non-steroidal anti-inflammatory drug

A non-steroidal anti-inflammatory drug is a medication that produces analgesia (pain relief) and reduces inflammation in joints and soft tissues, such as muscles and ligaments. The name non-steroidal anti-inflammatory drug is commonly abbreviated to NSAID. Commonly used NSAIDs include aspirin and ibuprofen.


NSAIDs are widely used to relive symptoms caused by types of arthritis, such as rheumatoid arthritis and osteoarthritis, and gout. They do not cure or halt the progress of disease but improve mobility of the affected joint by relieving pain and stiffness.


NSAIDs are also used in the treatment of back pain, menstrual pain, headaches, pain after minor surgery, and soft tissue injuries.


They reduce pain and inflammation by blocking the production of prostaglandins (chemicals that cause inflammation and trigger transmission of pain signals to the brain).

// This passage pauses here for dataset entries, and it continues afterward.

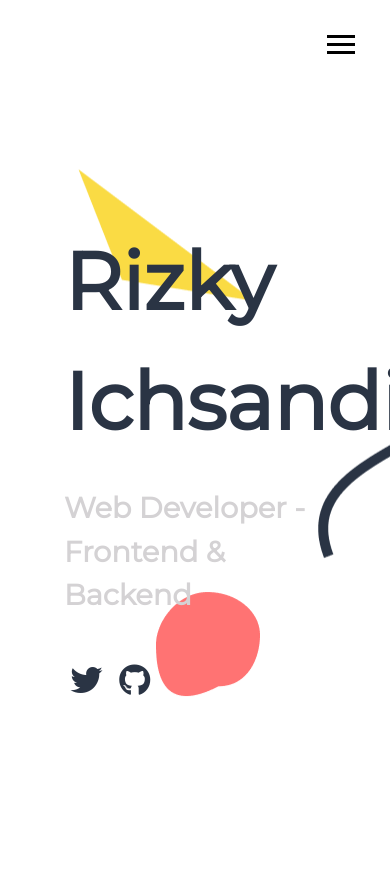
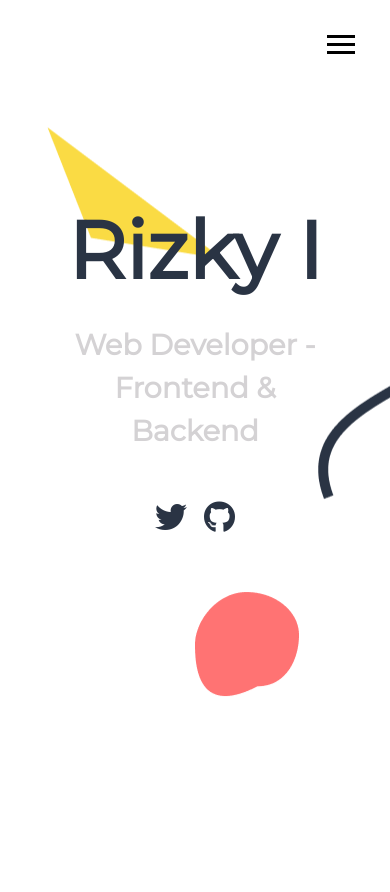
Before and after one commit to Rizkyngkong/Personal-site, a website: page dist/index.html in a window 390 px wide. Shown: the top 892 px of the page. Drawn offline with Linux system fonts and the light colour scheme.

Commit message:
media query adding responsive

```diff
--- a/scss/_config.scss
+++ b/scss/_config.scss
@@ -32,3 +32,28 @@ $secondary-color: 	#fadb44;
     transform: translateY(0);
   }
 }
+
+//Media Query Setting
+@mixin mediaSm {
+  @media screen and (max-width: 500px) {
+    @content;
+  }
+}
+
+@mixin mediaMd {
+  @media screen and (max-width: 768px) {
+    @content;
+  }
+}
+
+@mixin mediaLg {
+  @media screen and (min-width: 769px) and (max-width: 1170px){
+    @content;
+  }
+}
+
+@mixin mediaXl {
+  @media screen and (min-width: 1171px){
+    @content;
+  }
+}
--- a/scss/_floatbg.scss
+++ b/scss/_floatbg.scss
@@ -8,7 +8,7 @@
     position: absolute;
     height: 300px;
     width: 300px;
-    top : 40vh;
+    top : 33vh;
     left: 75vw;
 
     animation: float 3s ease-in-out 1.5s infinite, load 1.5s;
@@ -23,7 +23,7 @@
     height: 300px;
     width: 300px;
     top: 70vh;
-    left: 40vw;
+    left: 50vw;
 
     animation: float 3s ease-in-out 1.75s infinite, load 1.75s;
     animation-timing-function: cubic-bezier(1, 0.17, 0.48, 0.96);
@@ -35,8 +35,8 @@
     position: absolute;
     height: 300px;
     width: 300px;
-    top: 20vh;
-    left: 20vw;
+    top: 15vh;
+    left: 12vw;
 
     animation: float 3s ease-in-out 1.9s infinite, load 1.9s;
     animation-timing-function: cubic-bezier(1, 0.17, 0.48, 0.96);
--- /dev/null
+++ b/scss/_mobile.scss
@@ -0,0 +1,38 @@
+// Widescreens
+@include mediaXl {
+
+}
+
+// Desktop
+@include mediaLg {
+
+}
+
+// Tablets
+@include mediaMd {
+  main {
+    align-items: center;
+    text-align: center;
+
+    .lg-heading {
+      line-height: 1;
+      margin-bottom: 1rem;
+    }
+  }
+
+}
+
+// Smartphone
+@include mediaSm {
+  main#home h1 {
+    margin-top: 5vh;
+
+    #lg-view {
+      display: none;
+    }
+
+    #sm-view {
+      display: inline-block;
+    }
+  }
+}
--- a/scss/main.scss
+++ b/scss/main.scss
@@ -2,6 +2,7 @@
 @import '_config';
 @import '_menu';
 @import '_floatbg';
+@import '_mobile.scss';
 
 * {
   box-sizing: border-box;
@@ -40,6 +41,14 @@ h2 {
     animation-timing-function: cubic-bezier(1, 0.17, 0.48, 0.96);
 
  }
+
+  #lg-view {
+    display: inline-block;
+  }
+
+  #sm-view {
+    display: none;
+  }
 }
 
 
```
Also changed, not shown: dist/css/main.css, dist/index.html.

NSAIDs sometimes cause adverse effects such as nausea, indigestion, diarrhea, and peptic ulcer.